By Andrew Liszewski
When I went to school the only options we had for recording audio in the field were portable DAT and Minidisc recorders. They worked well enough but while they were both digital formats there was no way to simply dump the recorded audio files onto a computer for editing. Everything had to be run through a mixer then captured into a computer in real-time and besides being a pain it also resulted in one generation less of quality.

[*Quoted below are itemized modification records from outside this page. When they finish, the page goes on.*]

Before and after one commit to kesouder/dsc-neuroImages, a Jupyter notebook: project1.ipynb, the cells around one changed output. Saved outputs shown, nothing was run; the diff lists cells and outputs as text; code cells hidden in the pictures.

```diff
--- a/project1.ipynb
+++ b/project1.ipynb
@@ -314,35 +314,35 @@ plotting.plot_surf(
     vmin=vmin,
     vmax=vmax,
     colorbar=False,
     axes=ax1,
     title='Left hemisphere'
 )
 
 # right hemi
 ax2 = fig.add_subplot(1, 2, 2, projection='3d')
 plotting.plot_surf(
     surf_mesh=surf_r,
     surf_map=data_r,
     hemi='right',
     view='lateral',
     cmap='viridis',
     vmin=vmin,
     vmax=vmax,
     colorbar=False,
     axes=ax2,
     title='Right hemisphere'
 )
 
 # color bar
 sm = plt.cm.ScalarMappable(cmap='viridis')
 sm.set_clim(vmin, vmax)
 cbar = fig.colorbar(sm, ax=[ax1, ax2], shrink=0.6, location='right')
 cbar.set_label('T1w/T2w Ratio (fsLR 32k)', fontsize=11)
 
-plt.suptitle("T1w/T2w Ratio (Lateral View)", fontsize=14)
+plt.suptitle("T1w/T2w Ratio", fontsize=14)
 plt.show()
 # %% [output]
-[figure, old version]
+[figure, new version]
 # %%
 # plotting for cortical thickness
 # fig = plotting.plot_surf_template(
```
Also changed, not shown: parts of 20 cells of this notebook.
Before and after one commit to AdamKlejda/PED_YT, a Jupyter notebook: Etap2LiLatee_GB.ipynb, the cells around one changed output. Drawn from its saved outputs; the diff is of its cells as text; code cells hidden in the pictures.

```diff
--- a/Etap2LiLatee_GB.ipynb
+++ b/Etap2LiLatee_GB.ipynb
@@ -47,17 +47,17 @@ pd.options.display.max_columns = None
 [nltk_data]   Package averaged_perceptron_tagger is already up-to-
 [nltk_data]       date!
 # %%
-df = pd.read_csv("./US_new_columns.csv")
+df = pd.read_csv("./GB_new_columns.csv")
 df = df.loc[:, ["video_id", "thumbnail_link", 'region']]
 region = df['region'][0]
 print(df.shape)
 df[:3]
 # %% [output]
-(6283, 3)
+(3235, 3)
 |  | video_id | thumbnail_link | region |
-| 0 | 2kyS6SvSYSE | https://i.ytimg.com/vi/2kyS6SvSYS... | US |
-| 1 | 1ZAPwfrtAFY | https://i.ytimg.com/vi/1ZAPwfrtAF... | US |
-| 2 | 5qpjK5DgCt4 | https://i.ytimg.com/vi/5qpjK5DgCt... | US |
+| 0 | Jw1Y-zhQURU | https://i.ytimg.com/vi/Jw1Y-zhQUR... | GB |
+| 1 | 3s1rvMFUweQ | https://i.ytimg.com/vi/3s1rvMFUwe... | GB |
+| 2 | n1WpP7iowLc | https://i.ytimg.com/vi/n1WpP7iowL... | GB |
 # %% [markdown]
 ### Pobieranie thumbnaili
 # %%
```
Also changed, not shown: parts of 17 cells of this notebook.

I would have far preferred to wander the streets with the Roland Edirol R-09 Wav/MP3 Recorder instead. As the successor to the company’s already popular R-1 model the R-09 doesn’t have the extensive lineup of internal effects as the original but it makes up for it in being half the size. The R-09 has a built-in stereo mic (plus mic and line audio inputs) and can record directly to uncompressed 24-bit wav files at 48kHz (or 44.1kHz) or directly to MP3 files at up to 320kbps. The R-09 uses SD cards for storage and most importantly will transfer audio files to a computer over USB 2.0.
The Roland Edirol R-09 is available from various online music equipment retailers for about $399.